Then we returned to our destroyer and went right back to the east end of the beach where several ships were bombarding the Germans. Winston wanted to take part in the war, and was longing to draw some retaliation. However the Boche refused to take any notice of any of the rounds we fired. We therefore started back about 6.15 and by 9.15 were back at Portsmouth after having spent a wonderfully interesting day.
We got on board the PM’s train where we found Marshall and King. We dined on the way back to London where we arrived shortly after 1 am dog tired and very sleepy!
At the beginning of January General Montgomery had arrived back in England and had reviewed the Overlord plans for the invasion of Europe. He immediately insisted that they be expanded – and the Omaha and Utah landing areas were added to the plan. After approval by Eisenhower, SHAEF’s (Supreme Headquarters Allied Expeditionary Force) Initial Joint Plan had gone out to the two allied Armies for development at the beginning of February.

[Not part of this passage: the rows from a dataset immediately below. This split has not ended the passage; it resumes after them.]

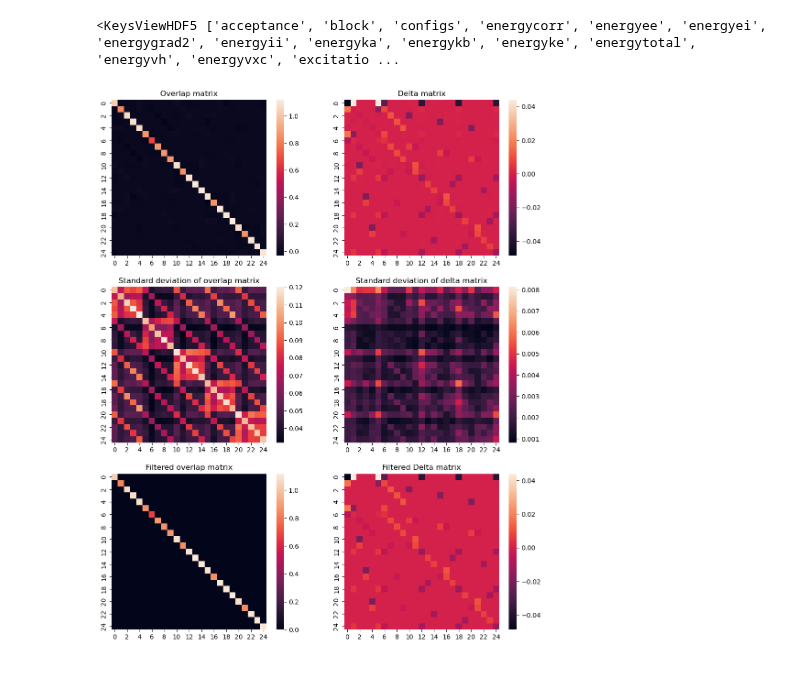
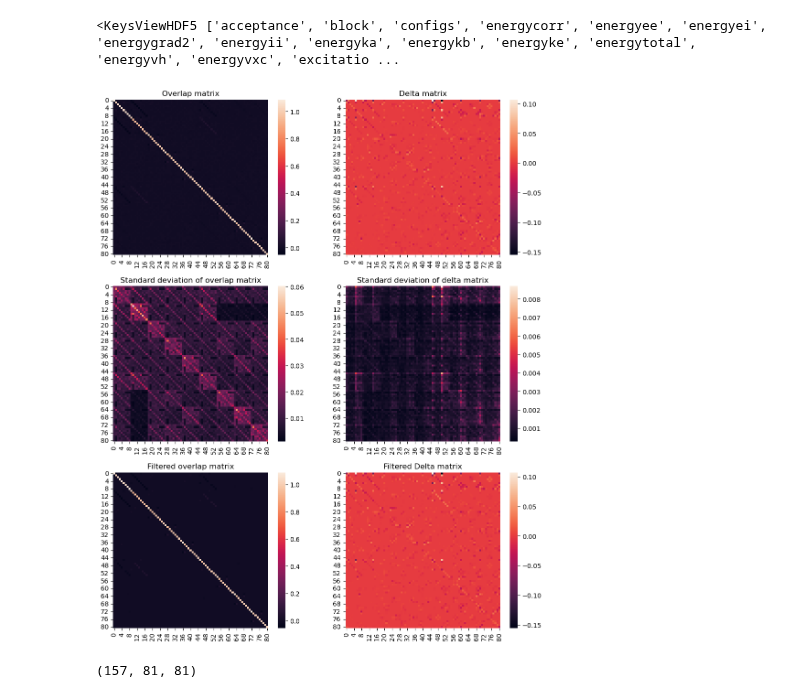
Before and after one commit to kayahans/pyqmc, a Jupyter notebook: pyqmc/test-parallel.ipynb, the cells around one changed output. Cells and saved outputs as stored; diff of their text form; code cells hidden in the pictures.

```diff
--- a/pyqmc/test-parallel.ipynb
+++ b/pyqmc/test-parallel.ipynb
@@ -9,14 +9,14 @@ from pyscf.scf.uhf import det_ovlp
 # %% [markdown]
 # Testing in parallel code
 # %%
-filename = "he_vmc_cas_5_nelecas_1_1.hdf5"
+filename = "he_vmc_cas_9_nelecas_1_1.hdf5"
 f = h5py.File(filename, "r")
 # %%
 f.keys()
 # %% [output]
 <KeysViewHDF5 ['acceptance', 'block', 'configs', 'energycorr', 'energyee', 'energyei', 'energygrad2', 'energyii', 'energyka', 'energykb', 'energyke', 'energytotal', 'energyvh', 'energyvxc', 'excitatio ...
 # %%
-def plot_delta_ovlp(filename="abvmc.hdf5", discard = 2):
+def plot_delta_ovlp(filename="abvmc.hdf5", discard = 2, annot=True):
     f = h5py.File(filename, "r")
 
     fig, ax = plt.subplots(3, 2, figsize = (12, 15))
@@ -25,51 +25,54 @@ def plot_delta_ovlp(filename="abvmc.hdf5", discard = 2):
     discard = 2
     ovlp_ij = np.average(ovlp_ij_raw[discard:], axis=0)
     # plt.figure()
-    sns.heatmap(ovlp_ij, ax=ax[0, 0]) #, annot=True)
+    sns.heatmap(ovlp_ij, ax=ax[0, 0], annot=annot)
     ax[0, 0].set_title('Overlap matrix')
     # plt.title('Overlap matrix')
 
     ovlp_ij_std = np.std(ovlp_ij_raw[discard:], axis=0)
-    sns.heatmap(ovlp_ij_std, ax=ax[1, 0]) #, annot=True)
+    sns.heatmap(ovlp_ij_std, ax=ax[1, 0], annot=annot)
     ax[1, 0].set_title('Standard deviation of overlap matrix')
 
     filtered_ovlp_ij = copy.deepcopy(ovlp_ij)
     filtered_ovlp_ij[ovlp_ij_std>np.abs(ovlp_ij)] = 0
-    sns.heatmap(filtered_ovlp_ij, ax=ax[2, 0]) #, annot=True)
+    sns.heatmap(filtered_ovlp_ij, ax=ax[2, 0], annot=annot)
     ax[2, 0].set_title('Filtered overlap matrix')
 
 
 
     delta_ij = np.average(delta_ij_raw[discard:], axis=0)
-    sns.heatmap(delta_ij, ax=ax[0, 1]) #, annot=True)
+    sns.heatmap(delta_ij, ax=ax[0, 1], annot=annot)
     ax[0, 1].set_title('Delta matrix')
 
     delta_ij_std = np.std(delta_ij_raw[discard:], axis=0)
-    sns.heatmap(delta_ij_std, ax=ax[1, 1]) #, annot=True)
+    sns.heatmap(delta_ij_std, ax=ax[1, 1], annot=annot)
     ax[1, 1].set_title('Standard deviation of delta matrix')
 
 
     filtered_delta_ij = copy.deepcopy(delta_ij)
     filtered_delta_ij[delta_ij_std>np.abs(delta_ij)] = 0
-    sns.heatmap(filtered_delta_ij, ax=ax[2, 1]) #, annot=True)
+    sns.heatmap(filtered_delta_ij, ax=ax[2, 1], annot=annot)
     ax[2, 1].set_title('Filtered Delta matrix')
 
     return {'filtered': [filtered_ovlp_ij, filtered_delta_ij],
             'raw': [ovlp_ij_raw, delta_ij_raw]}
 # res = plot_delta_ovlp()
 # %%
-res = plot_delta_ovlp(filename, discard=0)
+res = plot_delta_ovlp(filename, discard=0, annot=False)
 s, delta = res['filtered']
 # sinv = np.linalg.inv(s)
 # m = np.matmul(sinv, delta)
 # e, v = np.linalg.eigh(m)
 # (e-e[0]) * 27.211
 # %% [output]
-[figure, old version]
+[figure, new version]
 # %%
-# s, delta = res['raw']
+s, delta = res['raw']
+s.shape
 # s[:, 0,0]
 # delta[:, 0,0]
+# %% [output]
+(157, 81, 81)
 # %%
 def get_h_mf(ci_filename,
              ncore = (1,1),
```
Also changed, not shown: parts of 4 cells of this notebook, 26 other files.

Omar Bradley headed the US First Army and during this period he oversaw some intensive staff work. Meanwhile Operation Bolero was accelerating. The build up of US troops in Britain had begun very modestly in 1942. Now there were over a million US service men and women in the UK, and over half a million more would join them before June.
There were still many issues to be resolved, not least a shortage of landing craft to take the invasion force across the Channel. Nevertheless Bradley was confident that the plan was taking shape:
Of all the invasion plans, and there were plans for each echelon in the chain of command, none were more intricate, more detailed, and weightier than those of the assault Armies. When on February 25, 1944, we completed the First Army plan for OVERLORD and called for the corps to come into the picture, we stitched together a huge mimeographed volume with more words than Gone with the Wind. In all, 324 complete copies of this limited edition were published by First Army.
On D day alone, First Army was to put ashore the equivalent of more than 200 trainloads of troops. By D plus 14 the U.S. build-up would more than double the strength of the U. S. Army at the outbreak of World War II in 1939. Within two weeks after crashing the wall we would have landed enough vehicles to form a double column from Pittsburgh to Chicago.
The more than 55,000 men who were to assault the American beaches on D day came from approximately 200 individual units – ranging from a division of 14,000 men to a photographic team of two. Every individual, every vehicle, had become part of a monstrous jigsaw puzzle that was to be disassembled for ferrying across the Channel and then reassembled on the far shore.
The equipment we were to carry varied from 120-foot steel span bridges to sulpha pills. It even included fresh drinking water: 300,500 gallons of it for the first three days ashore.
To Thorson, our G-8, and Wilson, G-4, there fell the onerous task of monitoring priorities on this lift. Thorson controlled the allocation of combat vehicles and personnel while Wilson controlled the supply and service units. Within a month they had become harassed men. For rare was the individual who did not believe that unless he were landed on D day, OVERLORD could not succeed.
To make room for troops, services, and weapons supporting the assault units it became necessary to prune from every command all but its most essential transportation. As a result, even the 1st Division was pared down from its normal complement to fewer than half its vehicles. When an officer of the division complained, Tubby simply growled back, “Look, my friend, you’re not going very far on D day. If you find yourself stumped because you’re short on trucks, just call for me and I’ll piggyback you to Paris.”